The term eDHR – electronic device history record – is being thrown around a lot these days. But what exactly is an eDHR? Originally created for medical device and diagnostics manufacturing for the purpose of keeping record of the products produced, the device history record was a paper document that traveled with the product shipment or stored as paper records at the manufacturer’s site. With the introduction of electronic manufacturing and quality systems, the formally paper document, can now be created, stored, and delivered electronically; hence, the eDHR. So, what exactly makes up an eDHR?
The eDHR is used as a management tool to ensure the manufacturing process has been followed, that the components and materials authorized for assembly into the product were, in fact consumed, that all the data and validation activities have passed, and ensures compliance for both the product and the workers assembling it. While there is no template or mandatory criteria that goes into an eDHR, the purpose is clear. If something were to go wrong on a product, can we use the eDHR to track what happened? This very purpose is why the eDHR is now moving to other types of manufacturing including aerospace.
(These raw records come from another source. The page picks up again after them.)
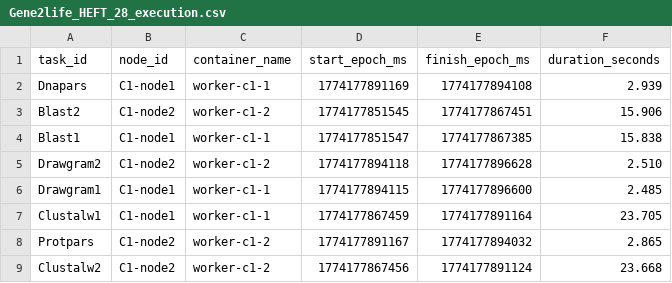
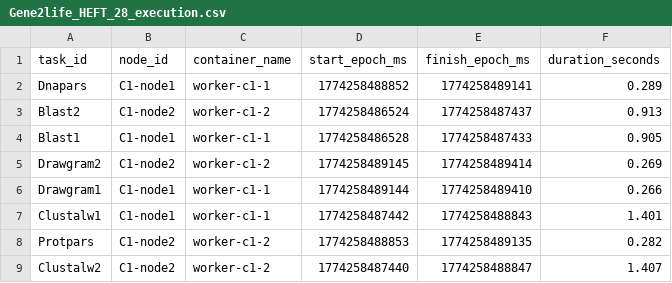
Before and after one commit to neilchetty/bds_project, a CSV file: results/real-executions/Gene2life_HEFT_28_execution.csv, drawn as a sheet.

```diff
--- a/results/real-executions/Gene2life_HEFT_28_execution.csv
+++ b/results/real-executions/Gene2life_HEFT_28_execution.csv
@@ -1,9 +1,9 @@
 task_id,node_id,container_name,start_epoch_ms,finish_epoch_ms,duration_seconds
-Dnapars,C1-node1,worker-c1-1,1774177891169,1774177894108,2.939
-Blast2,C1-node2,worker-c1-2,1774177851545,1774177867451,15.906
-Blast1,C1-node1,worker-c1-1,1774177851547,1774177867385,15.838
-Drawgram2,C1-node2,worker-c1-2,1774177894118,1774177896628,2.510
-Drawgram1,C1-node1,worker-c1-1,1774177894115,1774177896600,2.485
-Clustalw1,C1-node1,worker-c1-1,1774177867459,1774177891164,23.705
-Protpars,C1-node2,worker-c1-2,1774177891167,1774177894032,2.865
-Clustalw2,C1-node2,worker-c1-2,1774177867456,1774177891124,23.668
+Dnapars,C1-node1,worker-c1-1,1774258488852,1774258489141,0.289
+Blast2,C1-node2,worker-c1-2,1774258486524,1774258487437,0.913
+Blast1,C1-node1,worker-c1-1,1774258486528,1774258487433,0.905
+Drawgram2,C1-node2,worker-c1-2,1774258489145,1774258489414,0.269
+Drawgram1,C1-node1,worker-c1-1,1774258489144,1774258489410,0.266
+Clustalw1,C1-node1,worker-c1-1,1774258487442,1774258488843,1.401
+Protpars,C1-node2,worker-c1-2,1774258488853,1774258489135,0.282
+Clustalw2,C1-node2,worker-c1-2,1774258487440,1774258488847,1.407
```
Also changed, not shown: results/real-executions/Gene2life_HEFT_10_execution.csv, results/real-executions/Gene2life_HEFT_7_execution.csv, 26 other files.
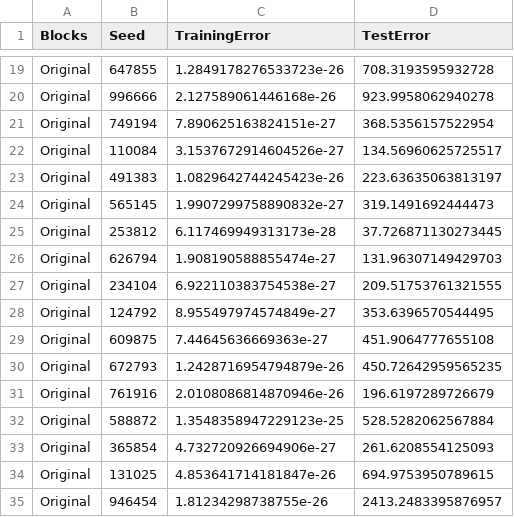
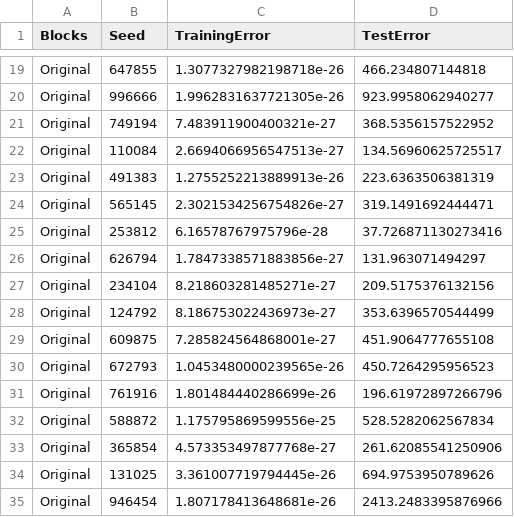
Before and after one commit to ml-unito/PartitionedLS-experiments-2, a CSV file: datasets/Limpet/PartLSResults-POrig.csv, drawn as a sheet; only a part is shown, gaps mark what is left out; the diff covers the shown part only; the diff names each change by its address in the sheet, - before the commit and + after, or states it on an @@ line.

```diff
--- a/datasets/Limpet/PartLSResults-POrig.csv
+++ b/datasets/Limpet/PartLSResults-POrig.csv
-C19 (TrainingError): 1.2849178276533723e-26
+C19 (TrainingError): 1.3077327982198718e-26
-D19 (TestError): 708.3193595932728
+D19 (TestError): 466.234807144818
-C20 (TrainingError): 2.127589061446168e-26
+C20 (TrainingError): 1.9962831637721305e-26
-D20 (TestError): 923.9958062940278
+D20 (TestError): 923.9958062940277
-C21 (TrainingError): 7.890625163824151e-27
+C21 (TrainingError): 7.483911900400321e-27
-D21 (TestError): 368.5356157522954
+D21 (TestError): 368.5356157522952
-C22 (TrainingError): 3.1537672914604526e-27
+C22 (TrainingError): 2.6694066956547513e-27
-C23 (TrainingError): 1.0829642744245423e-26
+C23 (TrainingError): 1.2755252213889913e-26
-D23 (TestError): 223.63635063813197
+D23 (TestError): 223.6363506381319
-C24 (TrainingError): 1.9907299758890832e-27
+C24 (TrainingError): 2.3021534256754826e-27
-D24 (TestError): 319.1491692444473
+D24 (TestError): 319.1491692444471
-C25 (TrainingError): 6.117469949313173e-28
+C25 (TrainingError): 6.16578767975796e-28
-D25 (TestError): 37.726871130273445
+D25 (TestError): 37.726871130273416
-C26 (TrainingError): 1.908190588855474e-27
+C26 (TrainingError): 1.7847338571883856e-27
-D26 (TestError): 131.96307149429703
+D26 (TestError): 131.963071494297
-C27 (TrainingError): 6.922110383754538e-27
+C27 (TrainingError): 8.218603281485271e-27
-D27 (TestError): 209.51753761321555
+D27 (TestError): 209.5175376132156
-C28 (TrainingError): 8.955497974574849e-27
+C28 (TrainingError): 8.186753022436973e-27
-D28 (TestError): 353.6396570544495
+D28 (TestError): 353.6396570544499
-C29 (TrainingError): 7.44645636669363e-27
+C29 (TrainingError): 7.285824564868001e-27
-C30 (TrainingError): 1.2428716954794879e-26
+C30 (TrainingError): 1.0453480000239565e-26
-D30 (TestError): 450.72642959565235
+D30 (TestError): 450.7264295956523
-C31 (TrainingError): 2.0108086814870946e-26
+C31 (TrainingError): 1.801484440286699e-26
-D31 (TestError): 196.6197289726679
+D31 (TestError): 196.61972897266796
-C32 (TrainingError): 1.3548358947229123e-25
+C32 (TrainingError): 1.175795869599556e-25
-D32 (TestError): 528.5282062567884
+D32 (TestError): 528.5282062567834
-C33 (TrainingError): 4.732720926694906e-27
+C33 (TrainingError): 4.573353497877768e-27
-D33 (TestError): 261.6208554125093
+D33 (TestError): 261.62085541250906
-C34 (TrainingError): 4.853641714181847e-26
+C34 (TrainingError): 3.361007719794445e-26
-D34 (TestError): 694.9753950789615
+D34 (TestError): 694.9753950789626
-C35 (TrainingError): 1.81234298738755e-26
+C35 (TrainingError): 1.807178413648681e-26
-D35 (TestError): 2413.2483395876957
+D35 (TestError): 2413.2483395876966
```
Also changed, not shown: 157 edited cells elsewhere in this file, datasets/Limpet/PartLSResults-PfromLS.csv, datasets/PartLSArtificial/LSResults.csv, 7 other files.
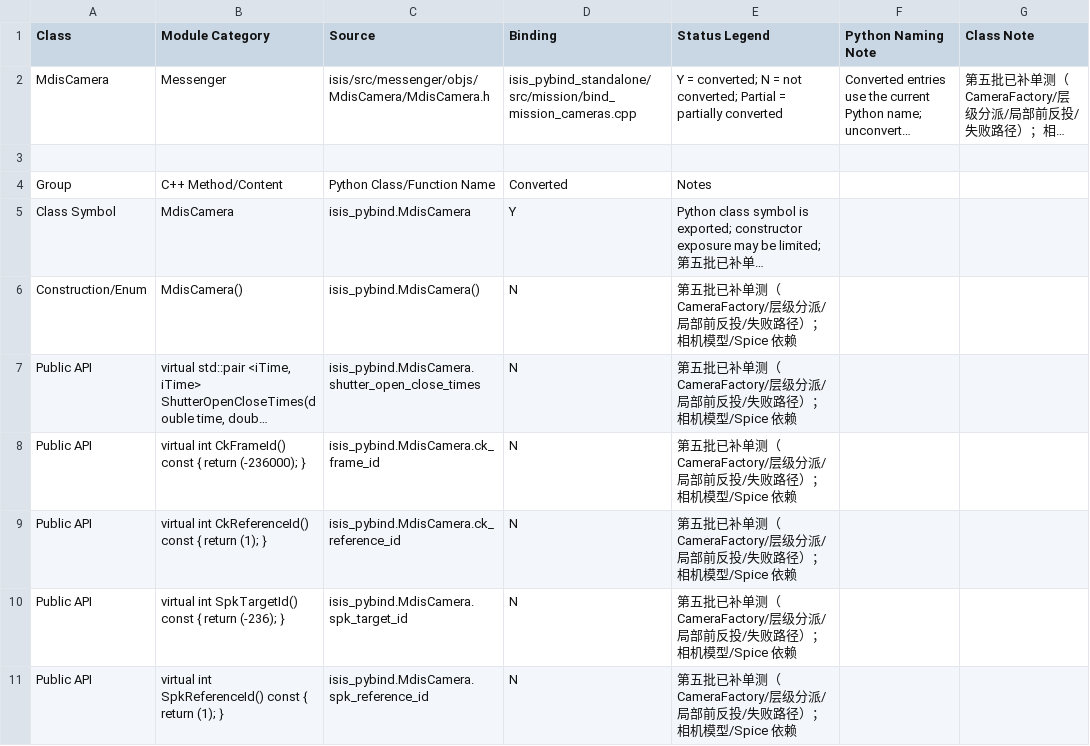
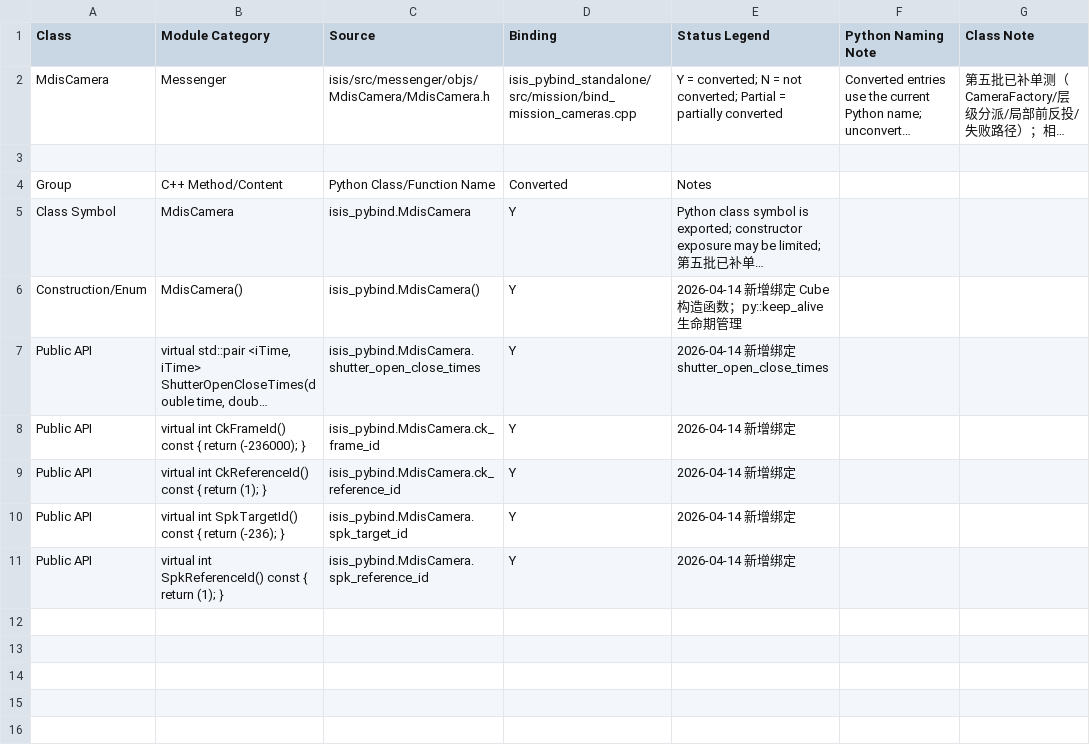
Before and after one commit to gengxun-henu/pyisis, a CSV file: class_bind_methods_details/isis_mdis_camera_methods.csv, drawn as a sheet; long unchanged cells end in …; the diff names each change by its address in the sheet, - before the commit and + after, or states it on an @@ line.

```diff
--- a/class_bind_methods_details/isis_mdis_camera_methods.csv
+++ b/class_bind_methods_details/isis_mdis_camera_methods.csv
-D6:D11 (Binding): N
+D6:D11 (Binding): Y
-E6 (Status Legend): 第五批已补单测（CameraFactory/层级分派/局部前反投/失败路径）；相机模型/Spice 依赖
+E6 (Status Legend): 2026-04-14 新增绑定 Cube 构造函数；py::keep_alive 生命期管理
-E7 (Status Legend): 第五批已补单测（CameraFactory/层级分派/局部前反投/失败路径）；相机模型/Spice 依赖
+E7 (Status Legend): 2026-04-14 新增绑定 shutter_open_close_times
-E8:E11 (Status Legend): 第五批已补单测（CameraFactory/层级分派/局部前反投/失败路径）；相机模型/Spice 依赖
+E8:E11 (Status Legend): 2026-04-14 新增绑定
```
Also changed, not shown: class_bind_methods_details/base_endian_swapper_methods.csv, class_bind_methods_details/base_overlap_statistics_methods.csv, 5 other files.
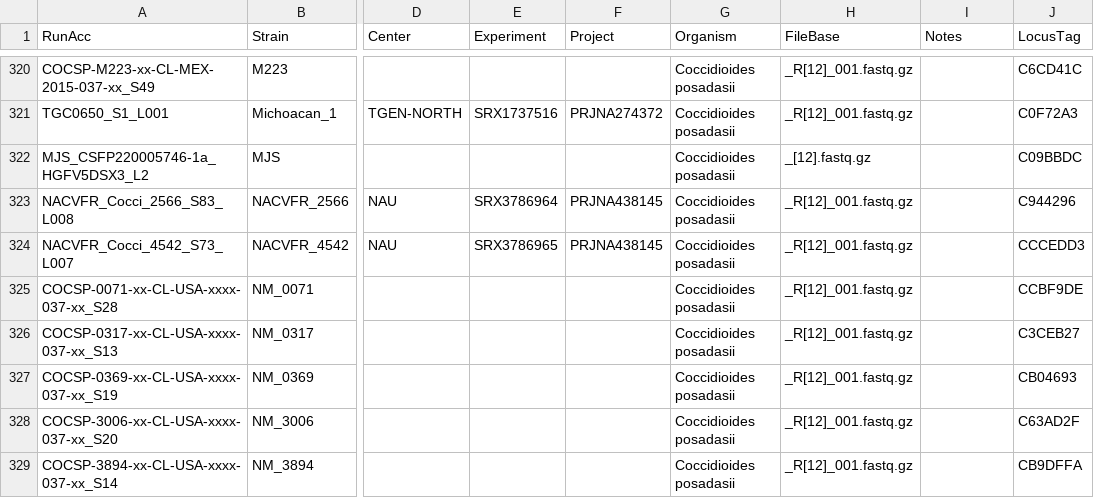
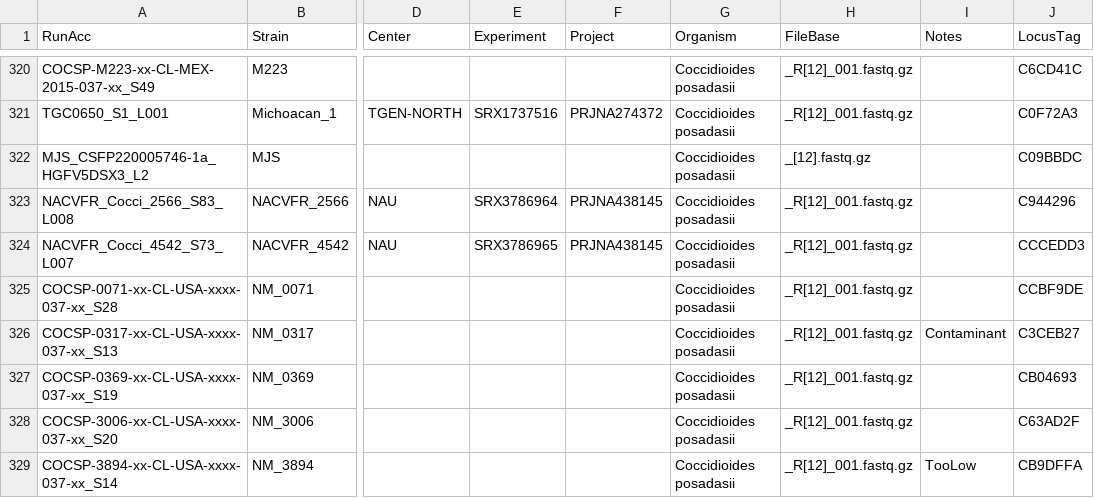
Before and after one commit to stajichlab/PopGenomics_Coccidioides_2025, a CSV file: Genotyping/Coccidioides.samples.csv, drawn as a sheet; only a part is shown, gaps mark what is left out; the diff covers the shown part only; the diff names each change by its address in the sheet, - before the commit and + after, or states it on an @@ line.

Commit message:
indicate genome strain/status

```diff
--- a/Genotyping/Coccidioides.samples.csv
+++ b/Genotyping/Coccidioides.samples.csv
-I326 (Notes): (empty)
+I326 (Notes): Contaminant
-I329 (Notes): (empty)
+I329 (Notes): TooLow
```
Also changed, not shown: 11 edited cells elsewhere in this file.
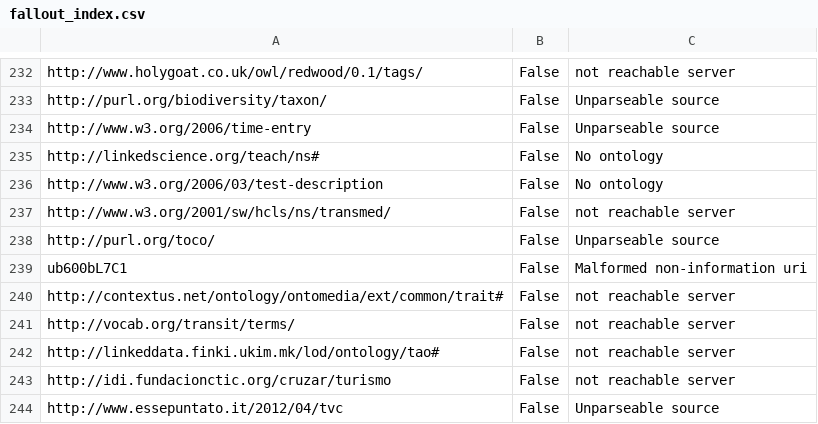
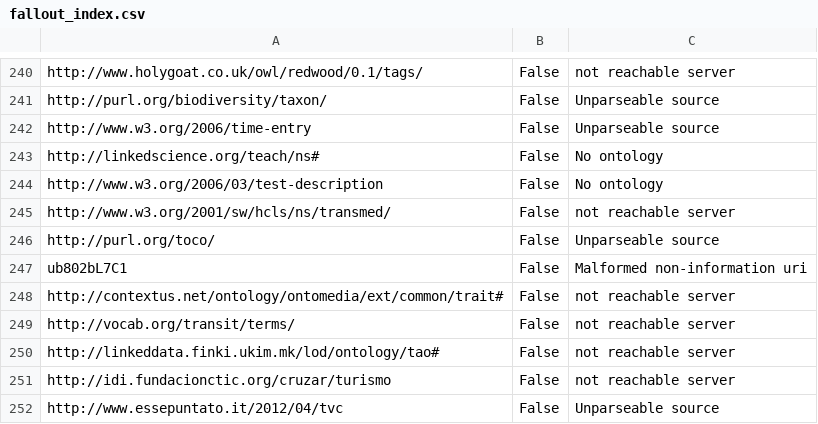
Before and after one commit to dbpedia/archivo, a CSV file: src/fallout_index.csv, drawn as a sheet; only a part is shown, gaps mark what is left out; the diff covers the shown part only.

```diff
--- a/src/fallout_index.csv
+++ b/src/fallout_index.csv
@@ -238,3 +246,3 @@ http://www.w3.org/2001/sw/hcls/ns/transmed/,False,not reachable server
 http://purl.org/toco/,False,Unparseable source
-ub600bL7C1,False,Malformed non-information uri
+ub802bL7C1,False,Malformed non-information uri
 http://contextus.net/ontology/ontomedia/ext/common/trait#,False,not reachable server
```
Also changed, not shown: 8 added rows and 6 edited cells elsewhere in this file, 1 other file.
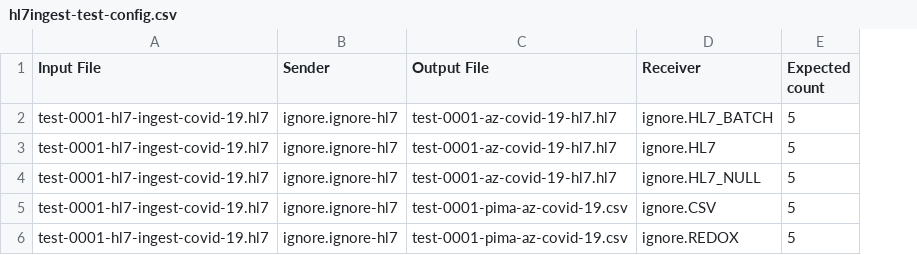
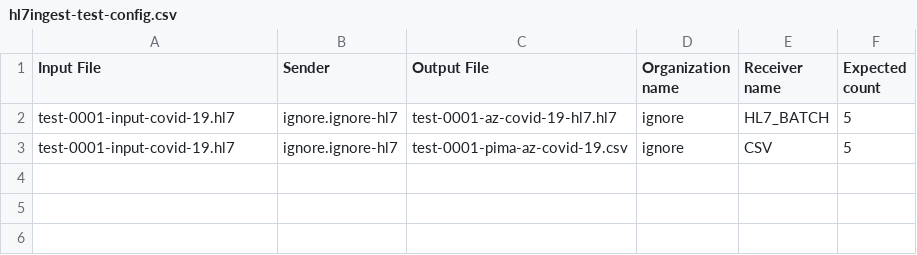
Before and after one commit to CDCgov/prime-reportstream, a CSV file: prime-router/src/main/resources/clitests/hl7ingest/hl7ingest-test-config.csv, drawn as a sheet; removed rows and columns are numbered as before the commit, all else as after; the diff names each change by its address in the sheet, - before the commit and + after, or states it on an @@ line.

```diff
--- a/prime-router/src/main/resources/clitests/hl7ingest/hl7ingest-test-config.csv
+++ b/prime-router/src/main/resources/clitests/hl7ingest/hl7ingest-test-config.csv
-column D (Receiver), row 2: ignore.HL7_BATCH; row 5: ignore.CSV
+column D (Organization name), rows 2-3: ignore | ignore
+column E (Receiver name), rows 2-3: HL7_BATCH | CSV
-A2 (Input File): test-0001-hl7-ingest-covid-19.hl7
+A2 (Input File): test-0001-input-covid-19.hl7
-row 3: test-0001-hl7-ingest-covid-19.hl7 | ignore.ignore-hl7 | test-0001-az-covid-19-hl7.hl7 | ignore.HL7 | 5
-row 4: test-0001-hl7-ingest-covid-19.hl7 | ignore.ignore-hl7 | test-0001-az-covid-19-hl7.hl7 | ignore.HL7_NULL | 5
-A3 (Input File): test-0001-hl7-ingest-covid-19.hl7
+A3 (Input File): test-0001-input-covid-19.hl7
-row 6: test-0001-hl7-ingest-covid-19.hl7 | ignore.ignore-hl7 | test-0001-pima-az-covid-19.csv | ignore.REDOX | 5
```
Also changed, not shown: 5 other files.
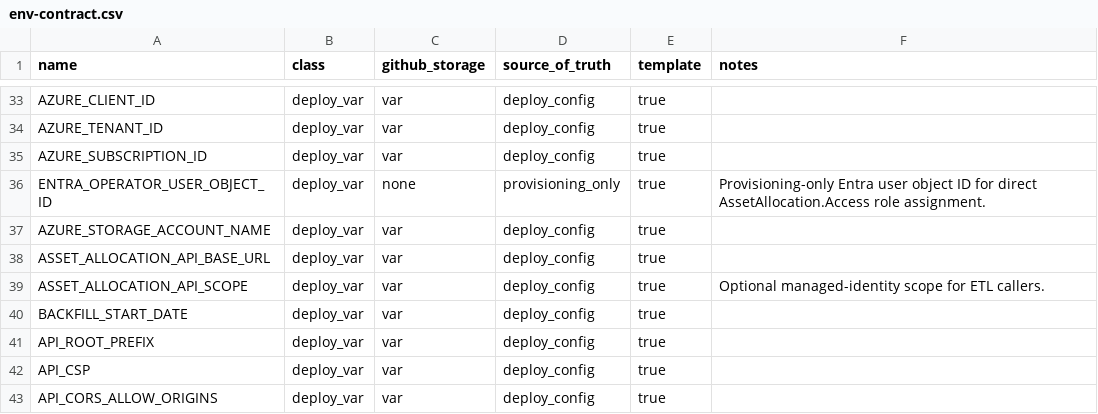
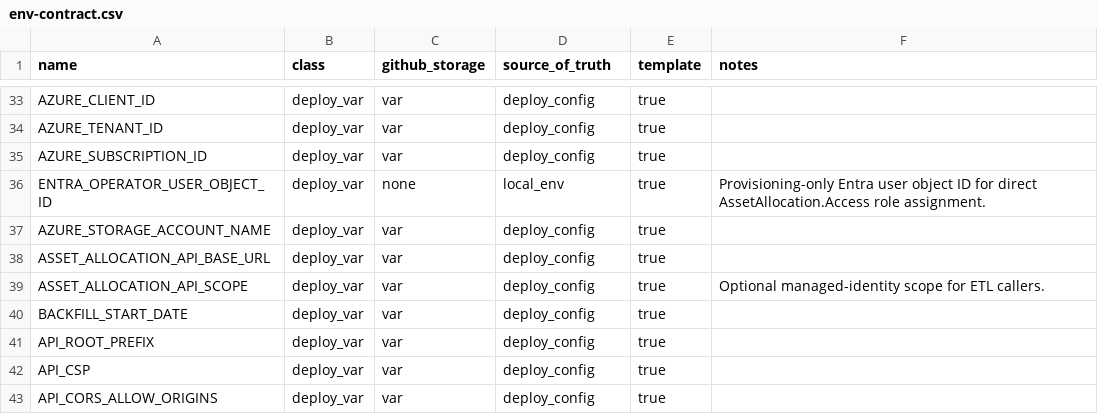
Before and after one commit to koala-man-64/asset-allocation, a CSV file: docs/ops/env-contract.csv, drawn as a sheet; only a part is shown, gaps mark what is left out.

Commit message:
fghjk

```diff
--- a/docs/ops/env-contract.csv
+++ b/docs/ops/env-contract.csv
@@ -35,3 +35,3 @@ AZURE_TENANT_ID,deploy_var,var,deploy_config,true,
 AZURE_SUBSCRIPTION_ID,deploy_var,var,deploy_config,true,
-ENTRA_OPERATOR_USER_OBJECT_ID,deploy_var,none,provisioning_only,true,Provisioning-only Entra user object ID for direct AssetAllocation.Access role assignment.
+ENTRA_OPERATOR_USER_OBJECT_ID,deploy_var,none,local_env,true,Provisioning-only Entra user object ID for direct AssetAllocation.Access role assignment.
 AZURE_STORAGE_ACCOUNT_NAME,deploy_var,var,deploy_config,true,
```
Let’s think about all the information that could make up the eDHR content; Part information, Bills of Material, Supplier and Purchase Order information, lot numbers, serial numbers, inspection and test results, non-conformances, document revisions, electronic signatures, and tools used during assembly, just to name a few. Now, think about if one had to gather all this information across multiple systems for every single product manufactured. Now, if it’s a simple product, it wouldn’t be too bad, but we work in a world where there is lots of complexity, so, having to gather this information could take multiple full time employees.
The easiest way to create and manage an eDHR is to have all eDHR information in one system. Having a manufacturing system that provides all the tools and functions needed to support consistent manufacturing processes, built in quality control, outreach to the supplier base, and change management facilitation brings the eDHR back to it’s original pupose; an output report.
When taking the plunge from the paper to and electronic Device History Record, be sure that you can get just that with your new electronic system – a report.